Once I get some workflow undercontrol here in Bookcharmer land, I am tempted to host an online bookgroup with this book, first because I want more people to know about it, but also because I think it would be fun to share the experiences of the assignments. And we can use the handy tools of SillyCon Valley to post our results and get some more art into the world. More to come on that.
For now, I must ask you to support art in community in a very specific way. Here in this Valley, this peninsula, this state this nation, the tyranny of the zip code is profound. Instead of getting on that pedestal, I'm going to direct your attention to this class project:
This project that will engage students in learning about art and culture is quite close to funding, maybe even by today it will be completed. If it is, would you please type in your state in the Donors' Choose search box and see what art supplies are needed at a school near you?
Oh, I got out of order: I still haven't told you about my 2nd recent artistic experience, which happened just this morning, and gives urgency to my request above. I've been listening to Sonia Manzano reading her memoir, Becoming Maria, on my commute. Some of you may know I'm an audiobook junkie. This is why I'm still profoundly aggravated that Amazon.Greed bought Audible, because Audible is my go to dealer for audio books, and I just deeply resent any more money going to a company with a terrible reputation and if you raise your eyebrows at that please go read this: https://gigaom.com/2015/08/18/dont-be-surprised-at-how-amazon-treats-its-workers/
Ok, back to the memoir. I admit, I was having a hard time in the early chapters. Ms. Manzano doesn't pull any punches about her childhood: family violence, racism in her school, she doesn't sugarcoat her life experiences and just get to the Sesame Street part. Being part of the original Sesame Street generation, when Cookie Monster could have all the cookies he wanted, I downloaded this title with giddy glee and then had to muster the courage to listen to the painful memories she shares.
I'm glad I did, and glad she has the courage to throw open her life path to listeners and readers, because the chapter when she describes her experience of going to see the movie West Side Story and how she felt herself coming alive to see her community celebrated on film...well, let's just say there was a little bit of ugly crying going on in a certain VW Passat once I found a parking place and could sit and listen to her describing how she felt seeing that movie, carrying home a treasured movie poster, and how the whole experience was a profound awakening.
It was a school teacher that took Sonia to see the movie, along with two other students. And I have to hear more of the book to know how that awakening lead to Sonia Manzano becoming the beloved Maria, a person I watched as a child, and thought how amazing it would be to get to talk to all those wonderful puppets. I wondered how Sesame Street choose the letter of the day, you know, at the end, when they say "this episode was brought to you by the letters" and then say the letters. I'm content to let that mystery be, but I still love the idea of one or two letters picking out the skits, the songs, providing the narrative arc, as letters are completely capable of doing and then some.
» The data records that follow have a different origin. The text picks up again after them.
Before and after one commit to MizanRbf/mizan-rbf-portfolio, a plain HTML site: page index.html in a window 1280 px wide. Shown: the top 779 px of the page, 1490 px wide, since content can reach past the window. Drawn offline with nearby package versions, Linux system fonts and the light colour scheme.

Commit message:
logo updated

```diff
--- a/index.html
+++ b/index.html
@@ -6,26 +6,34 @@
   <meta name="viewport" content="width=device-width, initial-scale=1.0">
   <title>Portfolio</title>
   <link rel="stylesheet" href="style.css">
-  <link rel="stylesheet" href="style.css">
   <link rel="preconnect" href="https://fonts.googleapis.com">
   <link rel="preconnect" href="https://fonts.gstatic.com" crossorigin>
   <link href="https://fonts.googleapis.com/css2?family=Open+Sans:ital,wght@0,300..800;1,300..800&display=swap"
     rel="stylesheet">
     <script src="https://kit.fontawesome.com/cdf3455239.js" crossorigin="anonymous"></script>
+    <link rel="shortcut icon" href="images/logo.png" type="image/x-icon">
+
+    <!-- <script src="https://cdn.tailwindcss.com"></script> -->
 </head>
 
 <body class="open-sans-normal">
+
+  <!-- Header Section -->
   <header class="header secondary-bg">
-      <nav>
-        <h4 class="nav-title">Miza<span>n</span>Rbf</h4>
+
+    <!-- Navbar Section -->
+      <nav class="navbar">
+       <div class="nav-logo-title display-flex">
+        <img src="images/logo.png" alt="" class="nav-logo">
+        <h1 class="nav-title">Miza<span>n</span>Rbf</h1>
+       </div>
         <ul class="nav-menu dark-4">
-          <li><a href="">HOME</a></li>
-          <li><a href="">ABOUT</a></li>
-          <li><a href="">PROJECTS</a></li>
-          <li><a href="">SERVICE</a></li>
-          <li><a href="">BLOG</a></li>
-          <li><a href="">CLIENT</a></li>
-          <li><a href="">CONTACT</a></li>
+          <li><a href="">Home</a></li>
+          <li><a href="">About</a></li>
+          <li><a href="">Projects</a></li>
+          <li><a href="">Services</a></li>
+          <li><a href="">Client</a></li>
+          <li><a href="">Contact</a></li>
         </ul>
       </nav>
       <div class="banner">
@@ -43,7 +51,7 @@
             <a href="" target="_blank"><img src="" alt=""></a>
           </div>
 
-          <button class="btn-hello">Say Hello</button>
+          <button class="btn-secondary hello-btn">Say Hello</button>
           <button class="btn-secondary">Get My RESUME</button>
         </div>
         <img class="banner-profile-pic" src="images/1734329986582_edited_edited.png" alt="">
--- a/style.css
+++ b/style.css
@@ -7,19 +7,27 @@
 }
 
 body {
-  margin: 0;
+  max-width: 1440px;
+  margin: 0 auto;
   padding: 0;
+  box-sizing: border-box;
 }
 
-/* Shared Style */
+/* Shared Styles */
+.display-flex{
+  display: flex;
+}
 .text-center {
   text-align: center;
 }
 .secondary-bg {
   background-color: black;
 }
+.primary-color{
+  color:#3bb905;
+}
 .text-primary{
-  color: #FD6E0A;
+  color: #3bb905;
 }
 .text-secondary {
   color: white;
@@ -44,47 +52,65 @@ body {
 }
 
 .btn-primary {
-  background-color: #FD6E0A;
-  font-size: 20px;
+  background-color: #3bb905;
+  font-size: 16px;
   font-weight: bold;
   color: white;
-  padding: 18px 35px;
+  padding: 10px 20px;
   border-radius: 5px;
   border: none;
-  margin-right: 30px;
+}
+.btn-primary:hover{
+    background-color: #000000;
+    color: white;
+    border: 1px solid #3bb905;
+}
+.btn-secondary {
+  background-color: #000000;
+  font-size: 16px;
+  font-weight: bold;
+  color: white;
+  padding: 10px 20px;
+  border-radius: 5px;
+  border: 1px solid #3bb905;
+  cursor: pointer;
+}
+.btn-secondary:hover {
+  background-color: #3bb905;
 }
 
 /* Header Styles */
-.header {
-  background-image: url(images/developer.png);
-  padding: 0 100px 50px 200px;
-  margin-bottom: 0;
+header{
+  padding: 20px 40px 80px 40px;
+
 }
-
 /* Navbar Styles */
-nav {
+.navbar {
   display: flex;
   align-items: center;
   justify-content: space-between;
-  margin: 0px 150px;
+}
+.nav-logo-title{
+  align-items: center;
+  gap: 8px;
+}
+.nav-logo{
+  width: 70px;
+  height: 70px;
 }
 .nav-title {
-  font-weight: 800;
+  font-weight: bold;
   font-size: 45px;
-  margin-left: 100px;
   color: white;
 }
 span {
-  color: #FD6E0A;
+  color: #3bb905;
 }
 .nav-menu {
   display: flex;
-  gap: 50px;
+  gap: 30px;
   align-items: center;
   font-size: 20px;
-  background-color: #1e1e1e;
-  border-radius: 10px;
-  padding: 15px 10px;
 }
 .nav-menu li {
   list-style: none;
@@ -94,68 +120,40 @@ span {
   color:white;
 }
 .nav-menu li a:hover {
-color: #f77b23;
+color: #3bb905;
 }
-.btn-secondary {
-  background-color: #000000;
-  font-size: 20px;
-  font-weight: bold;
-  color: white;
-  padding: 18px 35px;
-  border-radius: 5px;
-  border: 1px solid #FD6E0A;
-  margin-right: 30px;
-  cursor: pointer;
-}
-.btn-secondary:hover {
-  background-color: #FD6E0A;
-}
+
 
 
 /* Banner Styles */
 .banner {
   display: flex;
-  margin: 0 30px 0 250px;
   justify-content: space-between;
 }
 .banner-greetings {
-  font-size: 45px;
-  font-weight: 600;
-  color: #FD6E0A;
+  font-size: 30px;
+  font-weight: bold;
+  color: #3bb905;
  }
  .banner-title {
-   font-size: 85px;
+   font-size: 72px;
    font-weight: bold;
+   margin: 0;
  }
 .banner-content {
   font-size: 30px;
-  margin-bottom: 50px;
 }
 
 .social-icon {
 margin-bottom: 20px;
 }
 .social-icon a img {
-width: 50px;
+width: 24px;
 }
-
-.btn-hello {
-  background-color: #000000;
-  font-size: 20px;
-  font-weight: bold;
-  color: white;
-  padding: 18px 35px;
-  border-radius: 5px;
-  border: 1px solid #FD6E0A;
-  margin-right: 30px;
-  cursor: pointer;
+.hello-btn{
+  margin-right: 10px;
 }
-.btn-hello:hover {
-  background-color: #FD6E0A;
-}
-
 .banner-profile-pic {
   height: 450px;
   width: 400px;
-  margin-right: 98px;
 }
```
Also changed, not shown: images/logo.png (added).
But back to Sonia Manzano's story: without the experience of seeing her reality reflected and celebrated in art, would we have had Maria on Sesame Street?
Let's throw down for the arts. Here in California, there will have to be a legislative overhaul to get the anchor of Prop 13 off the pipeline to education funding, as well as other measures to break the tyranny of the zip code. But what if your donation today to a classroom leads to an awakening for one child?
This blog entry brought to you by the letter C in honor of Corita Kent and M for Sesame Street's Maria.